In some situations, a bank or other company may tell you they will only make available records going back one year, and you are responsible for keeping earlier statements. If your taxes are audited, I don't think one year of records will be sufficient. So should you keep paper copies and store them? Or keep electronic copies on your computer? And then if you do, should you back up those electronic copies onto a portable hard drive?
What if lightning fries your hard drive? What if your computer is hacked? What if your house, with all your paper files inside, burns down? When you consider the awful possibilities, there is a temptation to simply leave it all in the hands of your bank, or insurance company, or health provider. Because surely their security is better, right?
Not necessarily. The underground market in stolen credit cards didn't operate just by stealing data from individuals, it worked by stealing from restaurants, and chain stores and mid-level banks, and massive credit card corporations. They covered the entire spectrum of the business world, and individuals appeared to be the least of their targets.
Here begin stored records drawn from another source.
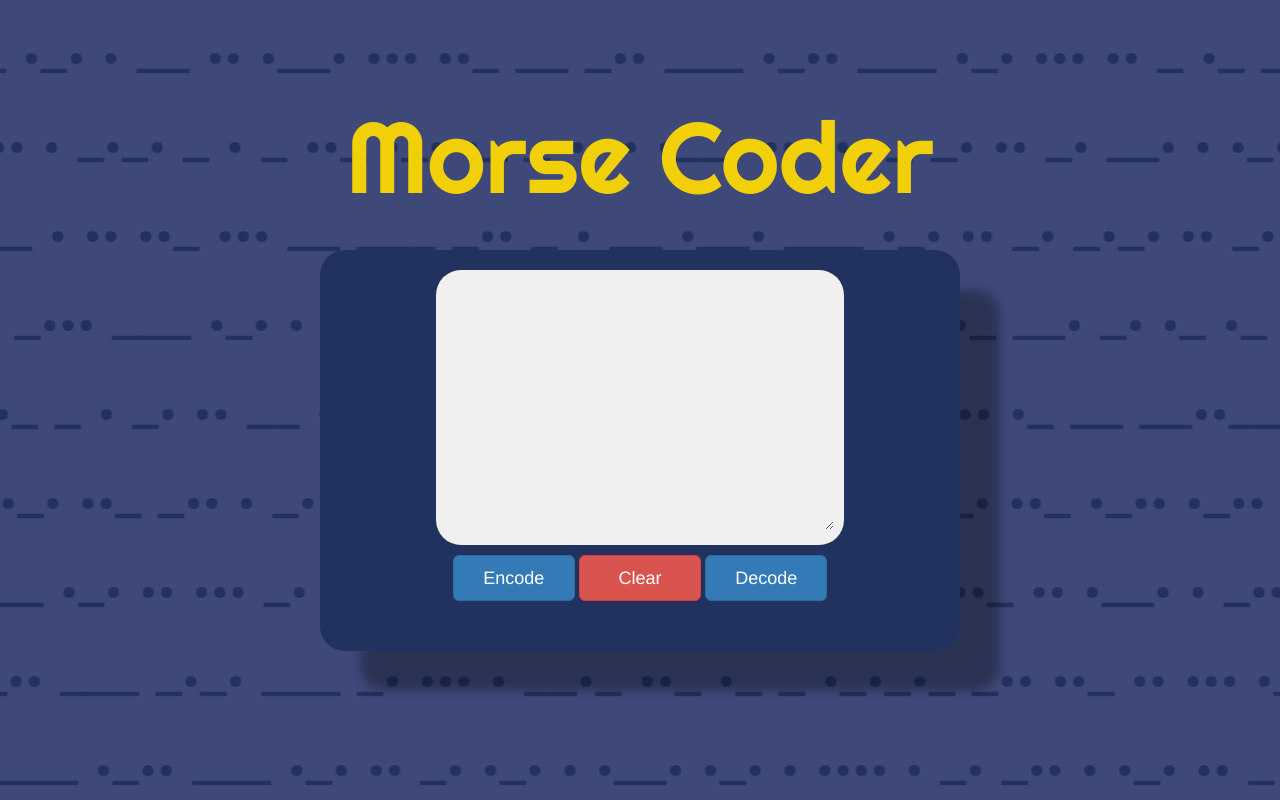
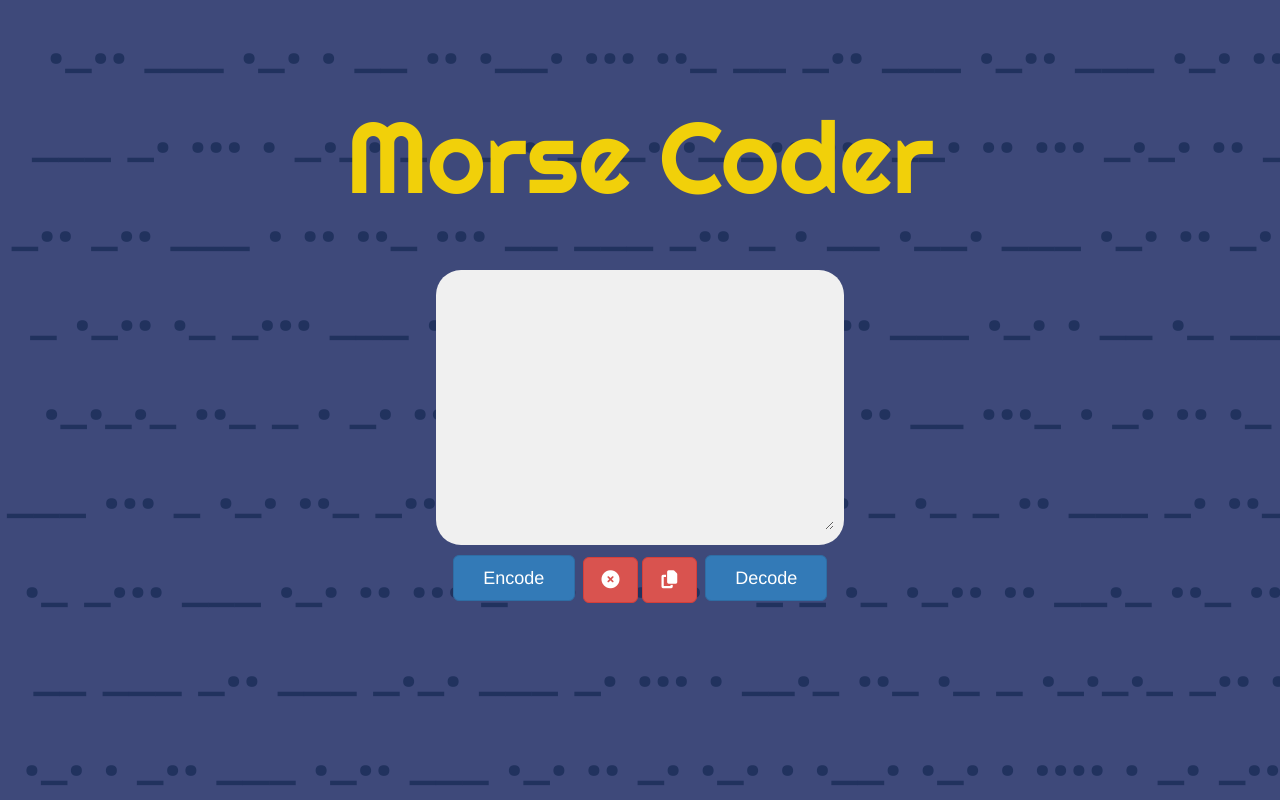
Before and after one commit to benjamin-visser/text-to-morse, a Flask app: page / in a window 1280 px wide. Run offline with Flask 2, Linux system fonts and the light colour scheme; some libraries are stand-ins or nearby versions.

Commit message:
add fontawesome icons and copy text button

```diff
--- /dev/null
+++ b/application/static/functions.js
@@ -0,0 +1,5 @@
+function copy() {
+  let textarea = document.getElementById("convert-text");
+  textarea.select();
+  document.execCommand("copy");
+}
--- a/application/static/styles.css
+++ b/application/static/styles.css
@@ -11,7 +11,7 @@ body {
     background-image: url("images/morse-background.png");
     background-position: 0px 0px;
     background-repeat: repeat-x;
-    animation: animatedBackground 10s linear infinite reverse;
+    /*animation: animatedBackground 10s linear infinite reverse;*/
     text-align: center;
     padding: 5% 0px;
 }
@@ -30,6 +30,19 @@ textarea {
     border-width: 0px;
 }
 
+.container-fluid {
+    padding: 0px;
+}
+
+.row {
+    margin: 0px;
+}
+
+.btn-half {
+    display: inline-block;
+    width: 45%;
+}
+
 .column {
     display: inline-block;
     width: 30%;
@@ -42,11 +55,11 @@ textarea {
 .body-cont {
     display: inline-block;
     width: 50%;
-    background-color: #21325E;
+    /*background-color: #21325E;*/
     /*background-image: linear-gradient(to bottom right, #21325E, #21325E, #21325E, #F1D00A);*/
     border-radius: 25px;
     padding-bottom: 10px;
-    box-shadow: 40px 40px 10px rgba(0, 0, 0, 0.3);
+    /*box-shadow: 40px 40px 10px rgba(0, 0, 0, 0.3);*/
 }
 
 .form-cont {
@@ -116,7 +129,7 @@ textarea {
     }
 
     .column {
-        width: 30%;
+        width: 30%
     }
 }
 
@@ -127,6 +140,6 @@ textarea {
     }
 
     .column {
-        width: 30%;
+        width: 30%
     }
 }
--- a/application/templates/index.html
+++ b/application/templates/index.html
@@ -10,6 +10,9 @@
 <link rel="preconnect" href="https://fonts.googleapis.com">
 <link rel="preconnect" href="https://fonts.gstatic.com" crossorigin>
 <link href="https://fonts.googleapis.com/css2?family=Righteous&display=swap" rel="stylesheet">
+
+<script src="https://kit.fontawesome.com/d3bf155adb.js" crossorigin="anonymous"></script>
+<script src="{{ url_for('static', filename='functions.js') }}"></script>
 {% endblock %}
 
 {% block body %}
@@ -21,7 +24,7 @@
     <form>
         <div class="form-cont">
             <div class="text-box">
-                <textarea name="user-input">{{ text_fill }}</textarea>
+                <textarea name="user-input" id="convert-text">{{ text_fill }}</textarea>
             </div>
             <br>
             <div class="container-fluid">
@@ -30,7 +33,8 @@
                         <button class="btn btn-primary btn-lg btn-block" type="submit" formaction="{{ url_for('encode') }}" formmethod="post">Encode</button>
                     </div>
                     <div class="column">
-                        <button class="btn btn-danger btn-lg btn-block" type="submit">Clear</button>
+                        <button class="btn btn-danger btn-lg btn-half" type="submit"><i class="fa-solid fa-circle-xmark"></i></button>
+                        <button class="btn btn-danger btn-lg btn-half" type="button" onclick="copy()"><i class="fas fa-copy"></i></button>
                     </div>
                     <div class="column">
                         <button class="btn btn-primary btn-lg btn-block" type="submit" formaction="{{ url_for('decode') }}" formmethod="post">Decode</button>
```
My advice is to do your best to protect your end of the data stream. Use a free online password generator to create strong passwords. Shred bank or investment or health data before you put it in the trash. Be cautious about revealing birth dates and other useful data on social networking sites like Facebook. Keep your computer's operating system up to date, and learn the basics on using your anti-virus software and firewall. Secure your home network and don't throw an open signal out there. Make backups of important documents.
Don't succumb to paranoia, but do be aware. And realize that even with your efforts, a lot of your data's security is in the hands of your bank or doctor or insurance agent. Unfortunately, for criminals stealing data, it may feel like a victim-less crime because there is no physical theft or violent confrontation. But for the individual who loses their identity, their credit rating, their hard-earned money and their sense of security, these crimes are very personal.
(The picture above is of a server farm, where data is stored. The pic is from uncommonthought.com. I don't know what uncommonthought is, but the picture is very stark and kind of disturbing. It made me think of vast, cold rooms of machines processing gigantic amounts of data.)